GitHub has deleted a repository containing partial blueprints of DeepNude, the notorious AI-powered app that stripped clothes from women in photos to generate fake naked pics.
These fragments of decompiled Python source code revealed the inner workings of the software, and were generated from a copy of the DeepNude application that was briefly distributed and sold a couple of weeks ago. The material was placed in a now-removed GitHub repo seemingly to encourage others to build new variants of DeepNude using, as well as the app's neural network models, the decompiled algorithms as a guide.
And it wasn't the only repo removed from GitHub for containing DeepNude-based source code.
These takedowns come after Discord, a popular multiuser chat system used by gamers and geeks, banned several server instances selling or sharing the DeepNude software. It appears Discord has also banned users who sought out the app on its chat servers, or helped distribute it.
A Discord account used by The Register to – for journalistic reasons, honest – investigate the spread of cracked versions of the paid-for software was terminated on Monday night this week.
“Discord is focused on maintaining a safe and secure environment for our community, and your account has been flagged by the Discord community for violations of our Terms of Service and Community Guidelines,” the email from Discord, informing us our account was toast, read.
"Our team has reviewed the claim and taken action by disabling your account. Your account was directly posting non-consensual pornography or was involved in servers which were dedicated to such content."
El Reg has asked Discord for more details on this crackdown. The chat system biz previously told us that it was investigating any reported terms of service violations by a server or user.
“Non-consensual pornography warrants an instant shut down on the servers and ban of the users whenever we identify it," it warned. DeepNude's generated images of women wearing no clothes, digitally imagined from their clothed selfies, is a form of non-consensual pornography.

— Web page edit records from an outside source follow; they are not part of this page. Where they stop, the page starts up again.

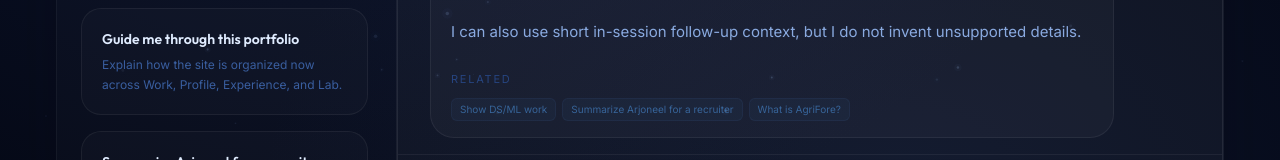
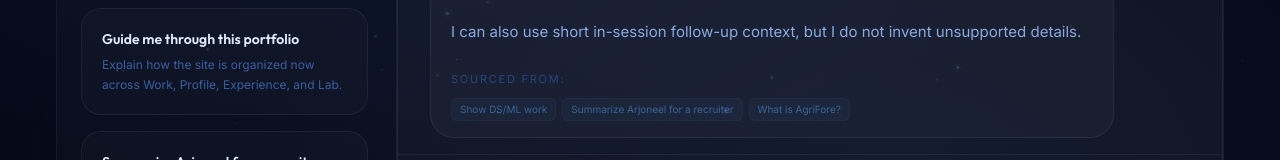
Before and after one commit to arjoneelghosh/mark2_execution, a React (Vite) app: page /ask in a window 1280 px wide. Shown: the part 450-610 px from the top of the page. Built offline with nearby package versions, Linux system fonts and the light colour scheme.

Commit message:
style: rename chat 'Related' label to 'Sourced from:'

```diff
--- a/src/components/chat/PortfolioChatPanel.tsx
+++ b/src/components/chat/PortfolioChatPanel.tsx
@@ -193,7 +193,7 @@ const PortfolioChatPanel: React.FC<PortfolioChatPanelProps> = ({
                     {message.reply.related && message.reply.related.length > 0 && (
                       <div className="pt-2">
                         <p className="mb-2.5 text-[11px] uppercase tracking-[0.16em] text-navy-500">
-                          Related
+                          Sourced from:
                         </p>
                         <div className="flex flex-wrap gap-1.5">
                           {message.reply.related.map((item) => (
```
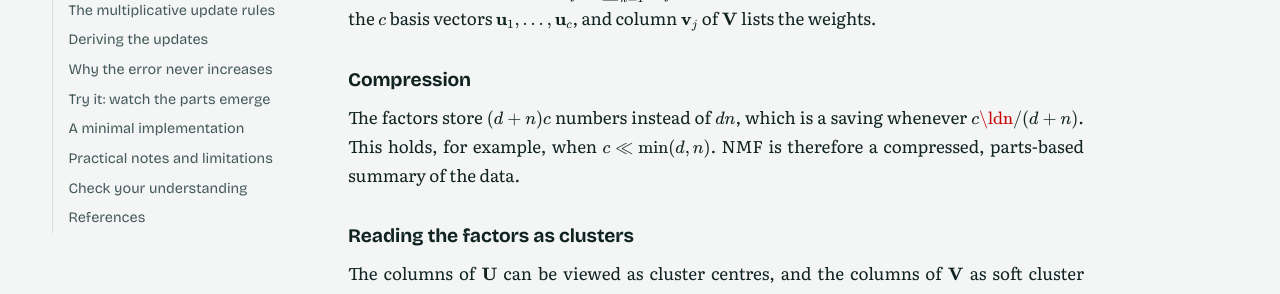
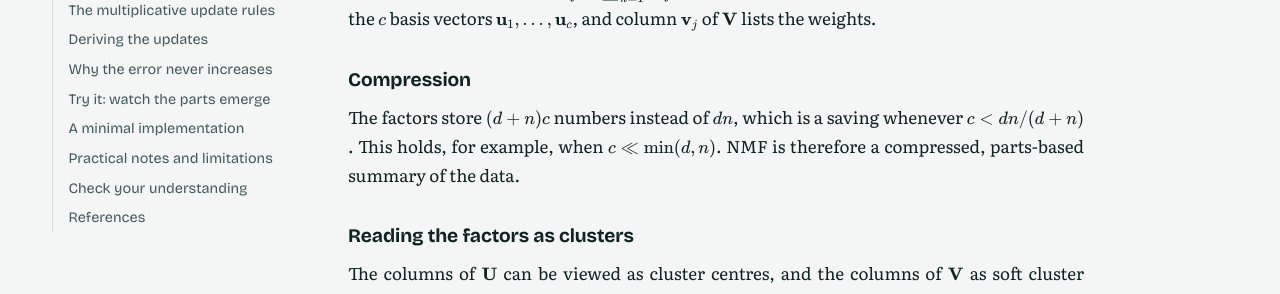
Before and after one commit to Kristina01-hash/Kristina01-hash.github.io, a Jekyll site: the page clown-network/chronicles/November_2026_Nonnegative_Matrix_Factorization_Part_II.html, which Jekyll copies as it is, in a window 1280 px wide and 900 px high, scrolled down 2170 px. Shown: the part 152-446 px from the top of the window. Built offline with Jekyll 4.4.1, drawn with Linux system fonts in a browser that asks for light colours.

Commit message:
Update November_2026_Nonnegative_Matrix_Factorization_Part_II.html

```diff
--- a/clown-network/chronicles/November_2026_Nonnegative_Matrix_Factorization_Part_II.html
+++ b/clown-network/chronicles/November_2026_Nonnegative_Matrix_Factorization_Part_II.html
@@ -308,7 +308,7 @@ footer { border-top: 1px solid var(--rule); max-width: 76rem; margin: 0 auto; pa
     <p>Read column by column, <span class="m">$\mathbf{x}_j\approx\sum_{k=1}^{c}V_{kj}\,\mathbf{u}_k$</span>: every sample is a nonnegative combination of the <span class="m">$c$</span> basis vectors <span class="m">$\mathbf{u}_1,\dots,\mathbf{u}_c$</span>, and column <span class="m">$\mathbf{v}_j$</span> of <span class="m">$\mathbf{V}$</span> lists the weights.</p>
 
     <h3>Compression</h3>
-    <p>The factors store <span class="m">$(d+n)c$</span> numbers instead of <span class="m">$dn$</span>, which is a saving whenever <span class="m">$c\ldn/(d+n)$</span>. This holds, for example, when <span class="m">$c\ll\min(d,n)$</span>. NMF is therefore a compressed, parts-based summary of the data.</p>
+    <p>The factors store <span class="m">$(d+n)c$</span> numbers instead of <span class="m">$dn$</span>, which is a saving whenever <span class="m">$c&ltdn/(d+n)$</span>. This holds, for example, when <span class="m">$c\ll\min(d,n)$</span>. NMF is therefore a compressed, parts-based summary of the data.</p>
 
     <h3>Reading the factors as clusters</h3>
     <p>The columns of <span class="m">$\mathbf{U}$</span> can be viewed as cluster centres, and the columns of <span class="m">$\mathbf{V}$</span> as soft cluster indicators: sample <span class="m">$j$</span> leans towards cluster <span class="m">$\arg\max_k V_{kj}$</span>.</p>
```
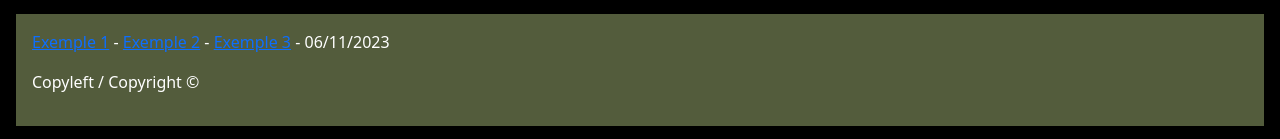
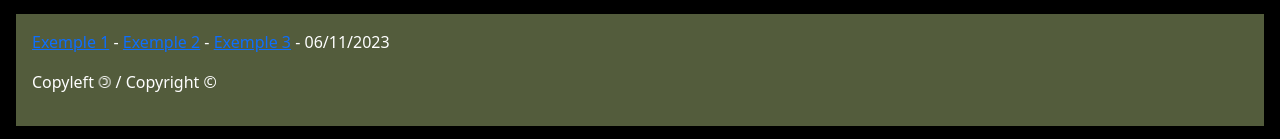
Before and after one commit to pascal-libaud/Tilt, a React (Create React App) app in the folder src/frontend/: page / in a window 1280 px wide. Shown: the part 658-797 px from the top of the page. Built offline with nearby package versions, Linux system fonts and the light colour scheme.

Commit message:
Création et utilisation du composant MiniCard.

```diff
--- a/src/frontend/src/ui/app-components/footer.tsx
+++ b/src/frontend/src/ui/app-components/footer.tsx
@@ -11,7 +11,11 @@ function Footer() {
                 <a href="https://v0.dev/t/q5v6T5h8Qio">Exemple 3</a>&nbsp;-&nbsp;
                 {dt}
             </p>
-            <p>Copyleft / Copyright ©</p>
+            <p style={{ display: 'flex' }}>
+                <div>Copyleft</div>
+                <div style={{ transform: 'scaleX(-1)' }}>&nbsp;©&nbsp;</div>
+                <div>/ Copyright ©</div>
+            </p>
         </footer>
     )
 }
--- a/src/frontend/src/ui/app-components/header.tsx
+++ b/src/frontend/src/ui/app-components/header.tsx
@@ -1,11 +1,11 @@
 import { useContext } from 'react';
 import { UserRepositoryContext } from '../repositories-context';
+import MiniCard from '../ui-components/mini-card';
 import LinkButton from '../ui-components/link-button';
 import logo from './../../logo.svg';
 
 function Header() {
     const userRepository = useContext(UserRepositoryContext)
-
     return (
         <header className="App-header">
             <div>
@@ -14,15 +14,7 @@ function Header() {
             </div>
 
             <div style={{ display: 'flex', alignItems: 'center' }}>
-                <div style={{
-                    marginRight: '10px',
-                    padding: '4px 8px',
-                    borderRadius: '5px',
-                    color: '#5E2750',
-                    backgroundColor: 'rgba(255, 255, 255, 0.6)',
-                }}>
-                    {userRepository.getConnected().name}
-                </div>
+                <MiniCard content={userRepository.getConnected().name} />
                 <div style={{ marginRight: '10px' }}>
                     <LinkButton>Se déconnecter</LinkButton>
                 </div>
--- /dev/null
+++ b/src/frontend/src/ui/ui-components/mini-card.tsx
@@ -0,0 +1,19 @@
+type MiniCardProps = {
+    content: string
+}
+
+function MiniCard({ content }: MiniCardProps) {
+    return (
+        <div style={{
+            marginRight: '10px',
+            padding: '4px 8px',
+            borderRadius: '5px',
+            color: '#5E2750',
+            backgroundColor: 'rgba(255, 255, 255, 0.6)',
+        }}>
+            {content}
+        </div>
+    )
+}
+
+export default MiniCard;
```
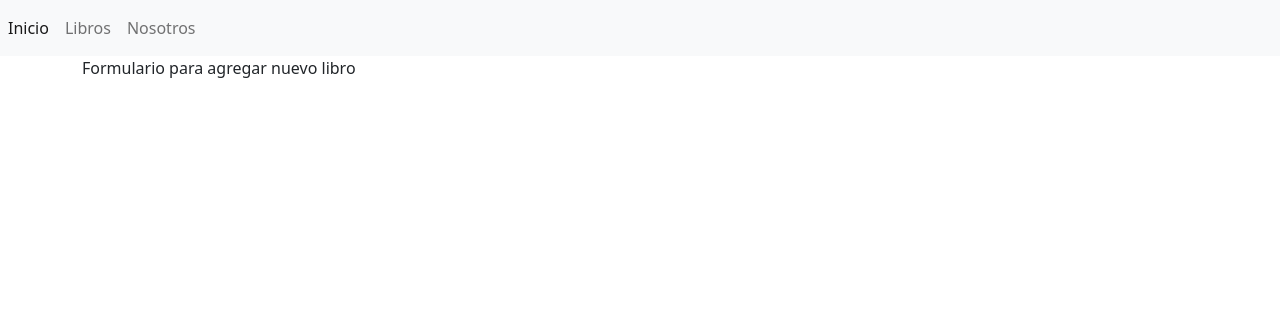
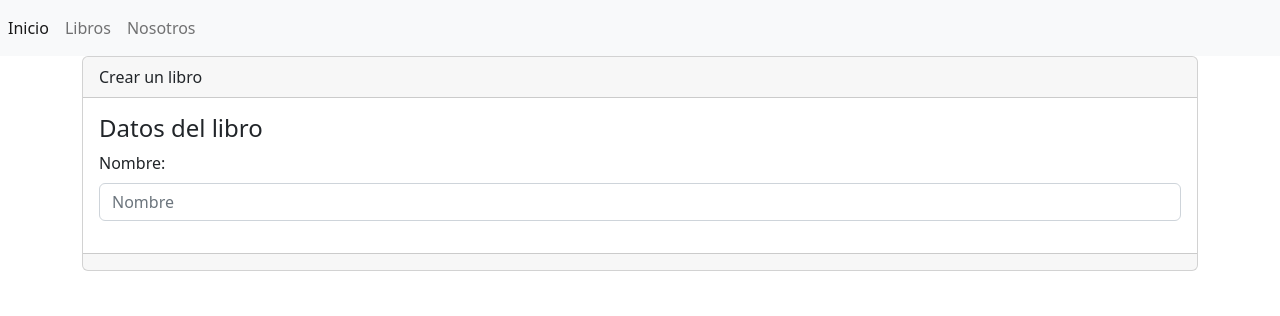
Before and after one commit to msp07kjp/sistema, a Django app: page /libros/crear in a window 1280 px wide. Shown: the top 316 px of the page. Run offline with Django 4.2, Linux system fonts and the light colour scheme.

Commit message:
fromulario generico

```diff
--- a/libreria/templates/libros/crear.html
+++ b/libreria/templates/libros/crear.html
@@ -1,5 +1,17 @@
 {% extends "base.html"%}
 {% block titulo %} Agregar nuevo Libro {% endblock %}
 {% block contenido %}
-Formulario para agregar nuevo libro
+
+<div class="card">
+    <div class="card-header">
+        Crear un libro
+    </div>
+    <div class="card-body">
+        <h4 class="card-title">Datos del libro</h4>
+        {%  include 'libros/form.html'%}
+    </div>
+    <div class="card-footer text-muted">
+
+    </div>
+</div>
 {% endblock %}
--- a/libreria/templates/libros/form.html
+++ b/libreria/templates/libros/form.html
@@ -0,0 +1,9 @@
+
+<form enctype="multipart/form-data" method="post">
+    <div class="mb-3">
+      <label for="" class="form-label">Nombre:</label>
+      <input type="text"
+        class="form-control" name="" id="" aria-describedby="helpId" placeholder="Nombre">
+
+    </div>
+</form>
```
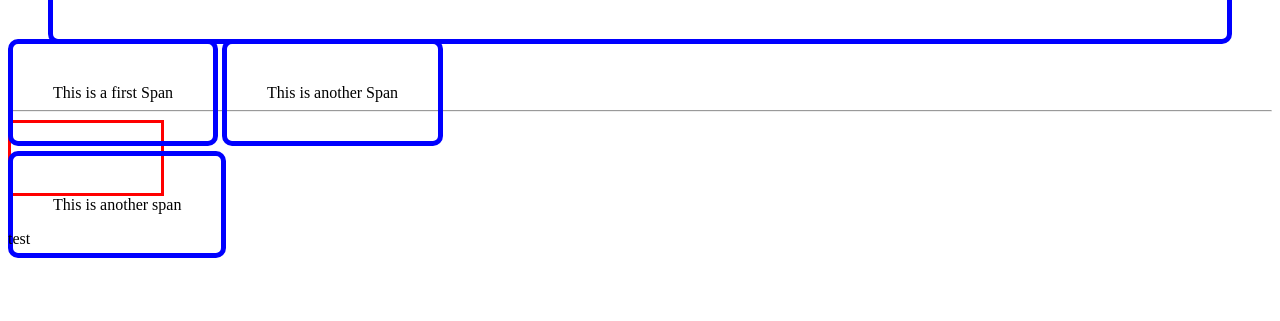
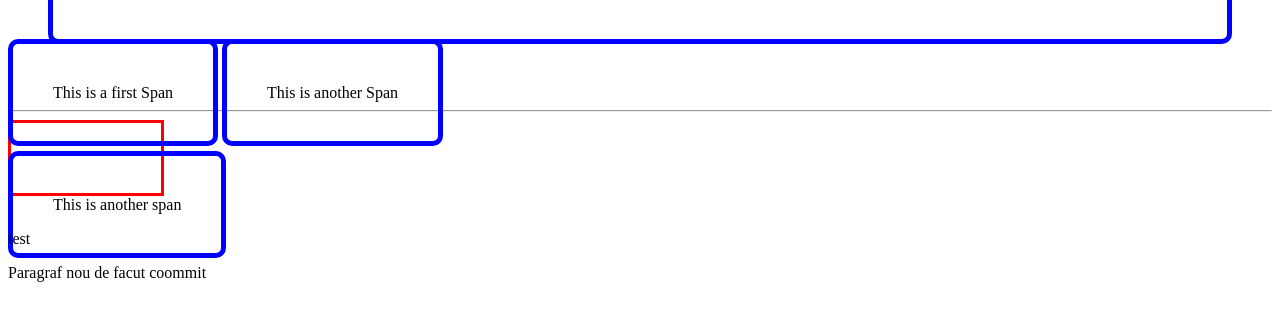
Before and after one commit to Dragos0403/cursITschool, a plain HTML site: page curs/sesiunea3/index.html in a window 1280 px wide. Shown: the part 477-798 px from the top of the page. Drawn offline with Linux system fonts and the light colour scheme; a web font is replaced by a local one.

Commit message:
Primul cccocc2234

```diff
--- a/curs/sesiunea3/index.html
+++ b/curs/sesiunea3/index.html
@@ -19,6 +19,10 @@
     <div> </div>
 <span>This is another span</span>
     <p>test
+<p>
+    Paragraf nou de facut coommit
+
+</p>
 
     </p>
 </body>
```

The furor behind DeepNude began last month when it was discovered that a group of seedy developers had built a Windows and Linux desktop app, and an Android variant, that allowed anyone who got hold of the tool to ogle at what women may look like naked. Free and paid-for versions were available to download.
No deep-learning knowledge was required to use the app: just feed it a photo of a scantily clad woman, and it’ll automagically spit out the same image with the clothes replaced with what may lie underneath, or rather a neural network's best guess. It sometimes works well, depending on the lighting and framing, being trained on thousands of porno pics of women in various states of undress.
When this misogynistic monstrosity went viral, and the internet detonated with rage, its creators swiftly deleted the application from their website, begged people to stop using and copying it, and tried to pretend it all never happened.
DeepNude deep-nuked: AI photo app stripped clothes from women to render them naked. Now, it's stripped from webREAD MORE
But it was too late: the premium build of software was cracked, and resold or distributed over file-sharing networks and via Discord servers. Computer science nerds also had a go at reverse engineering the code and, as we said, posted the algorithms and decompiled source on sites like GitHub for other perverts to use.
Eventually, someone reported the repos as inappropriate to GitHub, which swiftly removed them on the grounds of being “sexually obscene.” A GitHub spokesperson told The Register in an email last night: “We do not condone using GitHub for posting sexually obscene content and prohibit such conduct in our terms of service and community guidelines.”
Microsoft-owned GitHub’s acceptable use policies states: “Under no circumstances will users upload, post, host, or transmit any content to any repositories that is or contains sexually obscene content.”
The open-source code dormitory claims its staff are not manually scouring GitHub-hosted projects for DeepNude implementations, and instead are relying on developers to report any nasty stuff spotted.
“We do not proactively monitor user-generated content, but we do actively investigate abuse reports. In this case, we disabled the project because we found it to be in violation of our acceptable use policy,” a GitHub spokesperson said.
The Register found at one point multiple DeepNude-related repositories on GitHub, so it may be difficult to eradicate them all, especially if they keep popping up whack-a-mole style.
“We don’t disclose number of reports per project,” the spokesperson added. ®